“We have no meeting scheduled with President Rouhani, though as you’ve heard us say repeatedly, we don’t rule out that type of engagement,” deputy national security adviser Ben Rhodes told reporters Monday.
The meeting between Kerry and Zarif will be the first between a secretary of state and Iran’s foreign minister during the Obama administration.
Even before the first meetings were held, there were new signs of the political difficulties the Obama administration faces in selling a possible nuclear deal in Washington. Rouhani’s recent diplomatic overtures have been met by deep skepticism in Congress, among Democrats as well as Republicans.
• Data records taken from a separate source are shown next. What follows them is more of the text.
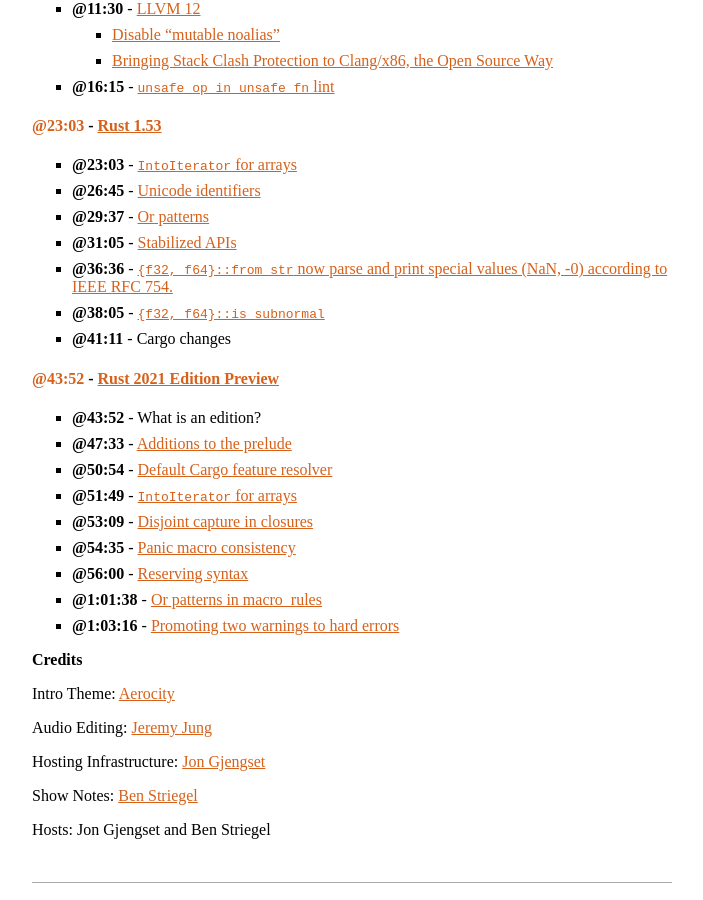
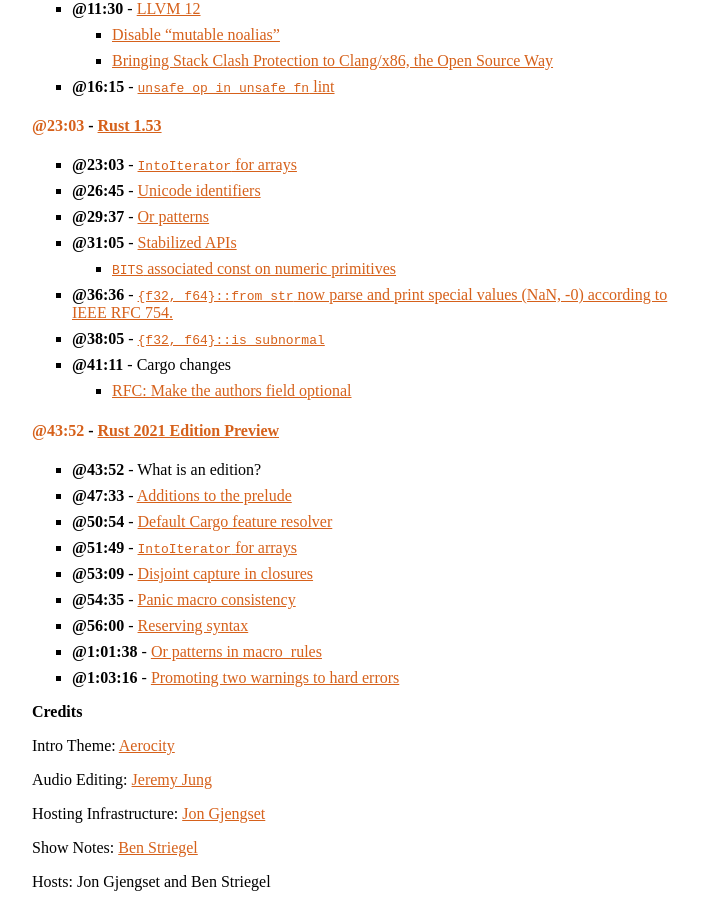
Before and after one commit to rustacean-station/rustacean-station.org, a Jekyll site: the page built from _episodes/034-rust-1.52-1.53.md, in a window 1280 px wide and 900 px high, scrolled down 1041 px. Shown: the whole window, without its empty margins (288-991 px from the left). Built offline with Jekyll 4.4.1, drawn with Linux system fonts in a browser that asks for light colours.

Commit message:
Review feedback

```diff
--- a/_episodes/034-rust-1.52-1.53.md
+++ b/_episodes/034-rust-1.52-1.53.md
@@ -45,9 +45,11 @@
  - [@26:45] - [Unicode identifiers](https://blog.rust-lang.org/2021/06/17/Rust-1.53.0.html#unicode-identifiers)
  - [@29:37] - [Or patterns](https://blog.rust-lang.org/2021/06/17/Rust-1.53.0.html#or-patterns)
  - [@31:05] - [Stabilized APIs](https://blog.rust-lang.org/2021/06/17/Rust-1.53.0.html#stabilized-apis)
+     - [`BITS` associated const on numeric primitives](https://github.com/rust-lang/rust/issues/81654)
  - [@36:36] - [`{f32, f64}::from_str` now parse and print special values (NaN, -0) according to IEEE RFC 754.](https://github.com/rust-lang/rust/pull/78618)
  - [@38:05] - [`{f32, f64}::is_subnormal`](https://doc.rust-lang.org/stable/std/primitive.f32.html#method.is_subnormal)
  - [@41:11] - Cargo changes
+     - [RFC: Make the authors field optional](https://rust-lang.github.io/rfcs/3052-optional-authors-field.html)
 
 #### [@43:52] - [Rust 2021 Edition Preview](https://blog.rust-lang.org/2021/05/11/edition-2021.html)
 
```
Echoing similar statements by Israeli officials, key lawmakers warned against any easing of the economic sanctions imposed against Iran in the past three years.
“Iran is not a friend whose word can be taken as a promise,” Sen. Robert Menendez (D-N.J.), chairman of the Senate Foreign Relations Committee, and Sen. Lindsey O. Graham (R-S.C) wrote in a letter to Obama. “The test of Iranian seriousness must be verifiable action by Iran to terminate its nuclear weapons program.”
In a separate letter to the White House, Sens. Charles E. Schumer (R-N.Y.) and John McCain (R-Ariz.) called for a hard line on sanctions, saying Iran should not get any breaks until it takes “meaningful and verifiable actions to halt its nuclear activities.”
The tough language from lawmakers has heightened concerns among some foreign policy experts that the Obama administration may lack the political maneuvering room to negotiate a nuclear deal with the Iranians. At a time when Iran appears to be showing new flexibility, there is serious concern over whether the White House is capable of reciprocating, given the prominent role of Congress in controlling economic sanctions, said George Perkovich, an Iran expert with the Washington-based Carnegie Endowment for International Peace.
“We know that, for anything to work, there has to be serious sanctions relief,” Perkovich said. “Can the president deliver? At the moment, he can’t even get a budget out of Congress.”